**EXERCISE AIM:**
A single number is expected: the count of lines in the records below that contain "软件开发".

**TASK DATA:**
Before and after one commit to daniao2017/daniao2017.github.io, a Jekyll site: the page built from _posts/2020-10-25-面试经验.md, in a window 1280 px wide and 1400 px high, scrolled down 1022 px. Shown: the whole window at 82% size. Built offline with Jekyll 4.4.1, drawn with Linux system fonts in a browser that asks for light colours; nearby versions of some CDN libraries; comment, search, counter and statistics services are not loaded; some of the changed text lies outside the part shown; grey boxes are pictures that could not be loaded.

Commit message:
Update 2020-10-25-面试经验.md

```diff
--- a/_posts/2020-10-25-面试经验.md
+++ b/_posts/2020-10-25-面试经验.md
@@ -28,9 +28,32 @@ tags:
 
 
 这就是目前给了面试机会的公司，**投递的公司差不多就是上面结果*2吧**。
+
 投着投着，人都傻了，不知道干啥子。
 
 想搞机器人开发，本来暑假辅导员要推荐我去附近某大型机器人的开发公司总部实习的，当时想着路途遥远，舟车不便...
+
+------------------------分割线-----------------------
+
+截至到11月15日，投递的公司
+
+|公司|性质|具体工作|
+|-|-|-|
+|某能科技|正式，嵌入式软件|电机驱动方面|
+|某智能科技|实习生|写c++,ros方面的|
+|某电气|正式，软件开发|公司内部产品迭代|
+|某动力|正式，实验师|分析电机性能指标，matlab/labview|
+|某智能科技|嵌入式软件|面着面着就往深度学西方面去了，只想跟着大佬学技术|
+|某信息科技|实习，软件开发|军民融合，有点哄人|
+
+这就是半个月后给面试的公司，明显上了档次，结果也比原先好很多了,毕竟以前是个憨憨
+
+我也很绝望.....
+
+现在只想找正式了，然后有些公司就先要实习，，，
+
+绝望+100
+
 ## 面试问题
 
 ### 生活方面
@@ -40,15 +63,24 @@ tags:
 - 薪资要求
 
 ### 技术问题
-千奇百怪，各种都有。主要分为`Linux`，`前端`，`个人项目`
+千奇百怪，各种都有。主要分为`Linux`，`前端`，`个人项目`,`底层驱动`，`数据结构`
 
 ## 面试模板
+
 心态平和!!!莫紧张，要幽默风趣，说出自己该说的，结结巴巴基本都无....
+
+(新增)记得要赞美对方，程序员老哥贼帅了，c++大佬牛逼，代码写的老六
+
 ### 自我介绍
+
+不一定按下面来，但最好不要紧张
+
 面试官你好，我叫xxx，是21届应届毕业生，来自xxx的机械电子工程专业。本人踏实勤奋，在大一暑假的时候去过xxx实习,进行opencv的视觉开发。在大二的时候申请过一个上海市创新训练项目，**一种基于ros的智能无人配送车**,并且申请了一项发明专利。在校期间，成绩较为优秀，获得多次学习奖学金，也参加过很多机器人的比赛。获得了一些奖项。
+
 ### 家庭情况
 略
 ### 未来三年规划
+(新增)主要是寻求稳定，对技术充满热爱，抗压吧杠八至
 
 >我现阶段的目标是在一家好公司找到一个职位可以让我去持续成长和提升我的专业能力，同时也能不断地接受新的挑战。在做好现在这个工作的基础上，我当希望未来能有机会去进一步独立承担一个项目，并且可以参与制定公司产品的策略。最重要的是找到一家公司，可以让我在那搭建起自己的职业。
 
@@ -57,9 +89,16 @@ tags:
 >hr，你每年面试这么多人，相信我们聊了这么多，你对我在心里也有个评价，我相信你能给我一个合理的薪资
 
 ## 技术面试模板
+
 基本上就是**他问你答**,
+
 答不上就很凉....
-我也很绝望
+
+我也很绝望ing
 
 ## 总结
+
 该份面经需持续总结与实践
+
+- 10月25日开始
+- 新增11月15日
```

**ANSWER BOX:**
2